It used to be Smooth Boy’s Zippo, but Smooth Boy is dead. I run my thumb over the striker wheel, addicted to the friction of metal sparking flint, and pass my index finger back and forth through the flame. I like the weight and the slick cold touch of it. I imagine myself going back in time to a pre-literate civilization and having them worshiping me as the living god of fire. The flame wavers like a tired stripper going through the motions. I hold my fingertip in the heart of it until the first throb of pain makes me jerk it back. Smooth Boy was my name for him, his real name doesn’t matter.

He lived a few doors down from me at The Carlyle, a Rogers Park SRO, where the hallway smells of moldy carpet and nicotine. I work nights and sleep days. My job consists of knowing zip codes and loading boxes. The snap-click-flick of the lighter is a mesmerizing rhythm, dulling memories that flash and pop.

A Zippo will last a lifetime with proper maintenance. It lasted a lifetime for Smooth Boy. I unscrew the spring holding the flint and replace the worn nub with a fresh cylindrical hulk. I pull the wick up with tweezers and snip off the carbon-frayed edges. Finally, I fill it until fluid oozes over the sides leaving the woozy scent of naphtha on my fingers. I must remember to take a generous supply of fluid, wicks, and flint with me when I travel back in time.

But I would need more than fire to convince an ancient society of my godliness. Jesus could turn water into wine, and look where he ended up. I would try for more showmanship, with less call for charity and love. Kool-Aid turns bitter water sweet, a pound of it would be worth its weight in gold.  I could prepare a nice little dog and pony show, but the arrow of time moves relentlessly forward.  If people could travel back in time, then why aren’t they here now saving us from ourselves?  I know that nothing will save me, not Kool-Aid, not fire, not any man-made god.

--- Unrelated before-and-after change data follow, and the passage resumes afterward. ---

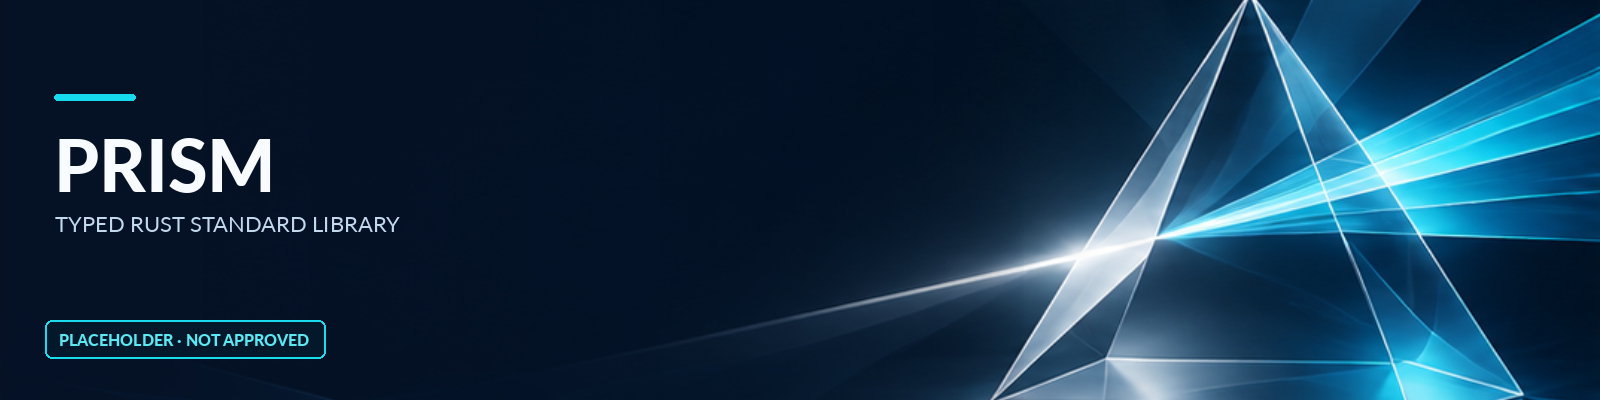
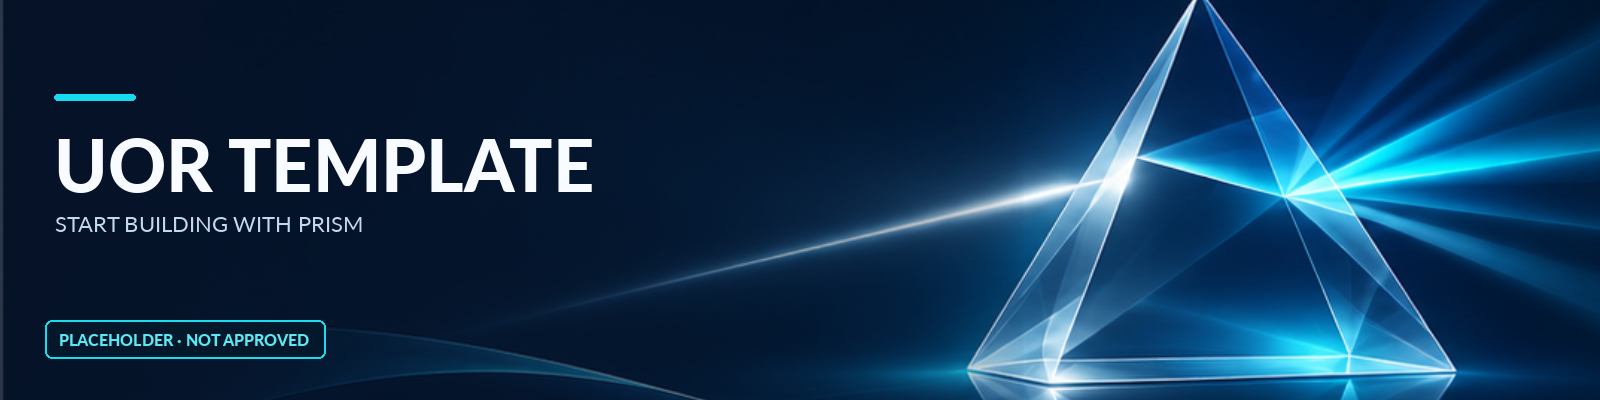
docs(readme): install original UOR Template placeholder PNG (#106)

diff --git a/README.md b/README.md
@@ -1,8 +1,8 @@
 <p align="center">
-  <img src="assets/readme-banner-PLACEHOLDER.png" alt="Prism placeholder illustration for the UOR Prism template, provisional and not brand-approved" width="100%">
+  <img src="assets/readme-banner-PLACEHOLDER.png" alt="UOR Template placeholder banner: start building with Prism, not approved" width="100%">
 </p>
 
-<p align="center"><em>Prism placeholder artwork; illustrative only, pending UOR Foundation brand approval.</em></p>
+<p align="center"><em>UOR Template placeholder artwork; illustrative only, pending UOR Foundation brand approval.</em></p>
 
 <p align="center">
   <a href="https://github.com/new?template_owner=UOR-Foundation&amp;template_name=template"><b>Use this template</b></a>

I called him Smooth Boy because he resembled an anime character with almost Asian eyes, soft face, spiky black hair, and a chin suggesting a vague blend of east and west.  He could have been as young as twenty or as old as forty.  We never talked, passing each other in the hall with a slight head nod and momentary eye contact, enough to recognize each other's existence without the need to push for details.  I’d often see him out front when I left for work, snapping and clicking the lighter with the same motion that lives on in me. He was one of those people who smoked outside no matter what the weather.

The night of our first and last real conversation was in the late spring. I’d left my room without a jacket, trusting it was going to remain warm through the length of my shift.  He was seated on the low slung pipe fence that surrounds the parkway where a few weeds grow amidst lumps of dog crap, Styrofoam litter, and a dead honey locust tree.

About me

This is me: home-writer, book-reader, dog-lover and occasional poet. I make this website to share my and my friends texts with You, dear Reader. Please: read carefully, don't be scary, upgrade your mood and be king and leave your comment. :)